- Opening Delimiter -

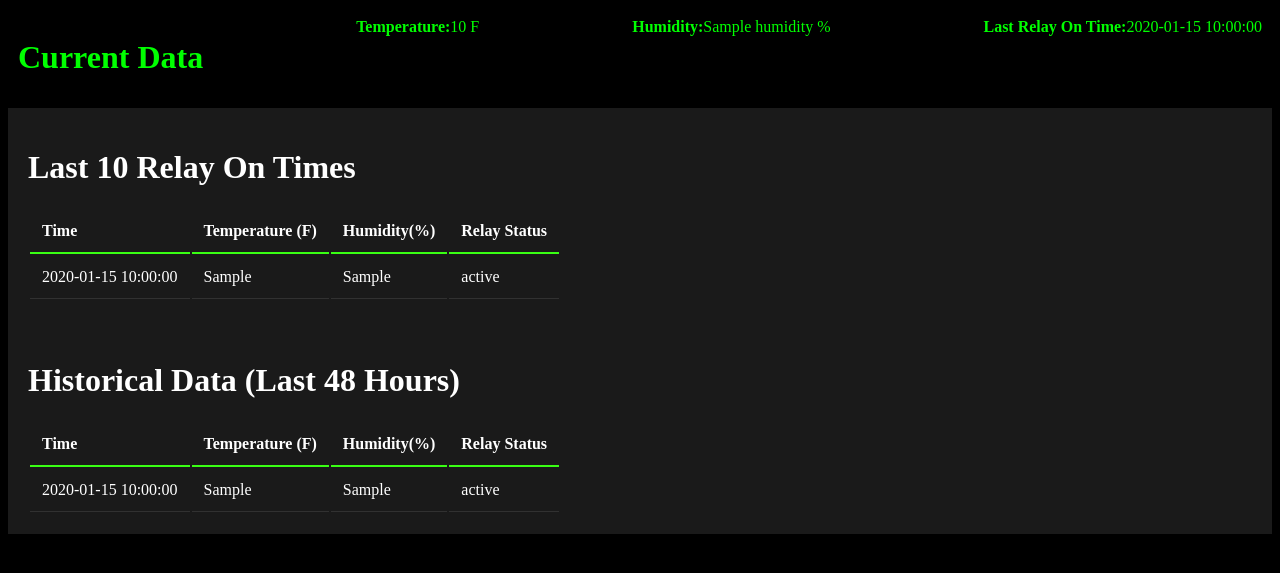
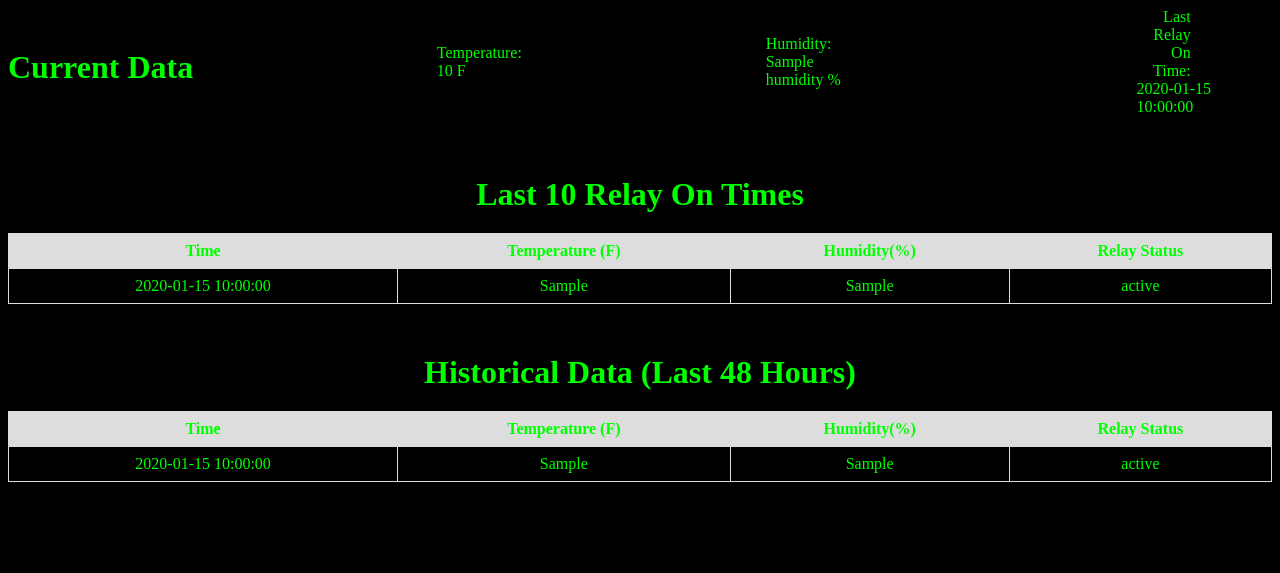
Before and after one commit to rrobert45/App, a Flask app: template templates/index.html in a window 1280 px wide. Shown: the top 573 px of the page. Run offline with Flask 2, Linux system fonts and the light colour scheme; the template is opened without the code that fills it: most values are stand-ins (such as "Sample title", 1, 10 or a date in 2020).

Commit message:
Update style.css

```diff
--- a/static/style.css
+++ b/static/style.css
@@ -1,55 +1,85 @@
-/* Use a dark theme */
+table {
+  width: 100%;
+  border-collapse: collapse;
+  text-align: center;
+  }
+
+  th, td {
+  border: 1px solid #dddddd;
+  padding: 8px;
+  }
+
+  th {
+  background-color: #dddddd;
+  }
+
+  .current-data {
+  width: 100%;
+  display: flex;
+  justify-content: space-between;
+  align-items: center;
+  }
+
+  .data-label {
+  width: 40%;
+  text-align: right;
+  }
+
+  .data-value {
+  width: 60%;
+  text-align: left;
+  }
+
   body {
   background-color: black;
-  color: white;
+  color: #00ff00;
   }
 
-/* Add a neon green highlight color */
-.highlight {
-  color: #39ff14;
+  h1 {
+  text-align: center;
+  margin-bottom: 20px;
   }
 
-/* Style the current data section */
-.current-data {
-  display: flex;
-  justify-content: space-between;
-  background-color: #000000;
+  .dark-theme {
+  background-color: black;
   color: #00ff00;
-  padding: 10px;
   }
 
-/* Style the data rows in the current data section */
-.data-row {
-  display: flex;
-  justify-content: space-between;
+  .data-table {
+  margin-top: 50px;
+  }
+
+  .relay-table {
+  margin-top: 50px;
+  }
+
+  .current-data .data-row {
   margin-bottom: 10px;
   }
 
-/* Style the data label in the current data section */
-.data-label {
-  font-weight: bold;
+  .text-center {
+  text-align: center;
   }
 
-/* Style the data table */
-.data-table {
-  padding: 20px;
-  background-color: rgba(255, 255, 255, 0.1);
+  .relative {
+  position: relative;
   }
 
-/* Style the table headers */
-.data-table th {
-  padding: 12px;
-  border-bottom: 2px solid #39ff14;
-  text-align: left;
+  .center {
+  position: absolute;
+  top: 50%;
+  left: 50%;
+  transform: translate(-50%, -50%);
   }
 
-/* Style the table cells */
-.data-table td {
-  padding: 12px;
-  border-bottom: 1px solid rgba(255, 255, 255, 0.1);
+  .center h1{
+  text-align: center;
   }
 
-/* Style the table rows on hover */
-.data-table tr:hover {
-  background-color: rgba(255, 255, 255, 0.1);
+  .center table{
+  margin: auto;
   }
+
+  .center td{
+  text-align: center;
+  }
```
Lines whose indentation alone changed are shown as unchanged.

- Closing Delimiter -

Give back every entry in its exact wording, leaving the pictures out.

Before and after one commit to rrobert45/App, a Flask app: template templates/index.html in a window 1280 px wide. Shown: the top 573 px of the page. Run offline with Flask 2, Linux system fonts and the light colour scheme; the template is opened without the code that fills it: most values are stand-ins (such as "Sample title", 1, 10 or a date in 2020).

Commit message:
Update style.css

```diff
--- a/static/style.css
+++ b/static/style.css
@@ -1,55 +1,85 @@
-/* Use a dark theme */
+table {
+  width: 100%;
+  border-collapse: collapse;
+  text-align: center;
+  }
+
+  th, td {
+  border: 1px solid #dddddd;
+  padding: 8px;
+  }
+
+  th {
+  background-color: #dddddd;
+  }
+
+  .current-data {
+  width: 100%;
+  display: flex;
+  justify-content: space-between;
+  align-items: center;
+  }
+
+  .data-label {
+  width: 40%;
+  text-align: right;
+  }
+
+  .data-value {
+  width: 60%;
+  text-align: left;
+  }
+
   body {
   background-color: black;
-  color: white;
+  color: #00ff00;
   }
 
-/* Add a neon green highlight color */
-.highlight {
-  color: #39ff14;
+  h1 {
+  text-align: center;
+  margin-bottom: 20px;
   }
 
-/* Style the current data section */
-.current-data {
-  display: flex;
-  justify-content: space-between;
-  background-color: #000000;
+  .dark-theme {
+  background-color: black;
   color: #00ff00;
-  padding: 10px;
   }
 
-/* Style the data rows in the current data section */
-.data-row {
-  display: flex;
-  justify-content: space-between;
+  .data-table {
+  margin-top: 50px;
+  }
+
+  .relay-table {
+  margin-top: 50px;
+  }
+
+  .current-data .data-row {
   margin-bottom: 10px;
   }
 
-/* Style the data label in the current data section */
-.data-label {
-  font-weight: bold;
+  .text-center {
+  text-align: center;
   }
 
-/* Style the data table */
-.data-table {
-  padding: 20px;
-  background-color: rgba(255, 255, 255, 0.1);
+  .relative {
+  position: relative;
   }
 
-/* Style the table headers */
-.data-table th {
-  padding: 12px;
-  border-bottom: 2px solid #39ff14;
-  text-align: left;
+  .center {
+  position: absolute;
+  top: 50%;
+  left: 50%;
+  transform: translate(-50%, -50%);
   }
 
-/* Style the table cells */
-.data-table td {
-  padding: 12px;
-  border-bottom: 1px solid rgba(255, 255, 255, 0.1);
+  .center h1{
+  text-align: center;
   }
 
-/* Style the table rows on hover */
-.data-table tr:hover {
-  background-color: rgba(255, 255, 255, 0.1);
+  .center table{
+  margin: auto;
   }
+
+  .center td{
+  text-align: center;
+  }
```
Lines whose indentation alone changed are shown as unchanged.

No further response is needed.